College Athletes Don't Need to Be Paid: A Response to Boyce Watkins' Article

Jeremy MeeksCorrespondent IJuly 10, 2008

Playing collegiate sports is mutually beneficial for both the players and the NCAA. The NCAA gets the better end of it, but it's still a good deal for players of all skill levels.

O.J. Mayo was the example used in Boyce Watkins' article, which contends that the NCAA should compensate its players on top of any scholarships. O.J. Mayo went to one year of school at USC. He was not able to go directly to the NBA. That wasn't the NCAA or USC's fault, that is the NBA rule.

Formerly, high-school players with top-level talent could go directly to the NBA, but that's no longer an option. However, no one forced O.J. Mayo to attend a university. If he didn't feel right about USC and Tim Floyd banking off his star talent, he could have chosen to wait out the required year by practicing his crossover and jump shot in a gym. But why would he want to do that? There are more than three dozen professional basketball leagues worldwide.

He could get paid to play! Right out of high school! Sounds like we've got a viable alternative.

That sucks, though, that he might have to go overseas to get his "fair market value." There isn't as much exposure over there. Nike wouldn't know whether to give him a contract. He wouldn't be playing against the best that he could be.

Maybe he looks great, maybe he stinks it up. How would the NBA have graded him against different competition? Would he still go No. 3 in the draft after playing overseas for a year? Would anyone even know who O.J. Mayo was? 

Therein lies the rub: Mayo's payment at USC was the exposure afforded by major college basketball, ESPN, Los Angeles, the NCAA tournament, etc. Mayo's future earnings will likely be higher because he attended USC. Isn't that why most people go to college?

Mayo and other lottery-type talent are one case. The "guys who are superstars in college but don't have the body type or athleticism to compete in the NBA" could play overseas after college. Paul Shirley carved out a decent career playing basketball professionally, and no one would confuse him with a superstar. 

The other 95 percent of college basketball players? Make sure to get your free diploma!
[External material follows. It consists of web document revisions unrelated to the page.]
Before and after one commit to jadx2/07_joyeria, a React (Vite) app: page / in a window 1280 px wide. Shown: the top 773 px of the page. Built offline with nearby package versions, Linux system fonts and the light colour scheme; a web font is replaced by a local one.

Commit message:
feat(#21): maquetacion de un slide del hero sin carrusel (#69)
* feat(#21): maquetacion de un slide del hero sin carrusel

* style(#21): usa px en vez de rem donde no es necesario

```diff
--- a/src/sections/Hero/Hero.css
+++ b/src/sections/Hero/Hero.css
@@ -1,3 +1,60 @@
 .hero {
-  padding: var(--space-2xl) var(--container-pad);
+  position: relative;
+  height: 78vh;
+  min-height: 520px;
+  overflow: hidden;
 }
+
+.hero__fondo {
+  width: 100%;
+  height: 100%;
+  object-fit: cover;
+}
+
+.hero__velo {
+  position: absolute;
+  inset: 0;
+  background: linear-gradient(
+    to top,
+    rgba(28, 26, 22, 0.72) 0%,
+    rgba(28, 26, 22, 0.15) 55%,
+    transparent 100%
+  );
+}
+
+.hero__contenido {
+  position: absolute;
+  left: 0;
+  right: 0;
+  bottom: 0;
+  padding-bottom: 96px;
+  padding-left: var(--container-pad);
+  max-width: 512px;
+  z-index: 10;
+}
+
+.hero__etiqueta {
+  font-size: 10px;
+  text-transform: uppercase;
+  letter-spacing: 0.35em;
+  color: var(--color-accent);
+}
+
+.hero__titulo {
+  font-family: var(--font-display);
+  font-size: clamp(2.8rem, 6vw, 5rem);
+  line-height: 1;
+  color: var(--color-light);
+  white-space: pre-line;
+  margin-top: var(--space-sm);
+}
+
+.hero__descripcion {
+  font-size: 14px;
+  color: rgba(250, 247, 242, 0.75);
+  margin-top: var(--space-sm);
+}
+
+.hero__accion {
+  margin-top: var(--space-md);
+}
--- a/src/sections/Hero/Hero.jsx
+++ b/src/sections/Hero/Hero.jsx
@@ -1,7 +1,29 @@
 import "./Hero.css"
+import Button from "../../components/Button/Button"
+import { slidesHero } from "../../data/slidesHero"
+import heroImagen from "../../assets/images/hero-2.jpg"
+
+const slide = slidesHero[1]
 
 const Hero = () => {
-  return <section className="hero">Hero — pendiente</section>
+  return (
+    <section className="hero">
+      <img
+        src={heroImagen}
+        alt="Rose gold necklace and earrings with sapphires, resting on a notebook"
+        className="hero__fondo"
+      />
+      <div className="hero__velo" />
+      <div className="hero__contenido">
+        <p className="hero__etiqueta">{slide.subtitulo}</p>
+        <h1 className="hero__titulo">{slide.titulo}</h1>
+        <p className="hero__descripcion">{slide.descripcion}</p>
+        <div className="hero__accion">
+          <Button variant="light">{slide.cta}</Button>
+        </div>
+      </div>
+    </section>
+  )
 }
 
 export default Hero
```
With all due respect to Watkins, there is a difference between playing collegiate basketball and working in a sweatshop. These kids aren't forced labor. If they need to help support their family, they can take a day job at McDonald's or a hardware store. Nowhere is it written that one who has sports talent must be compensated for it.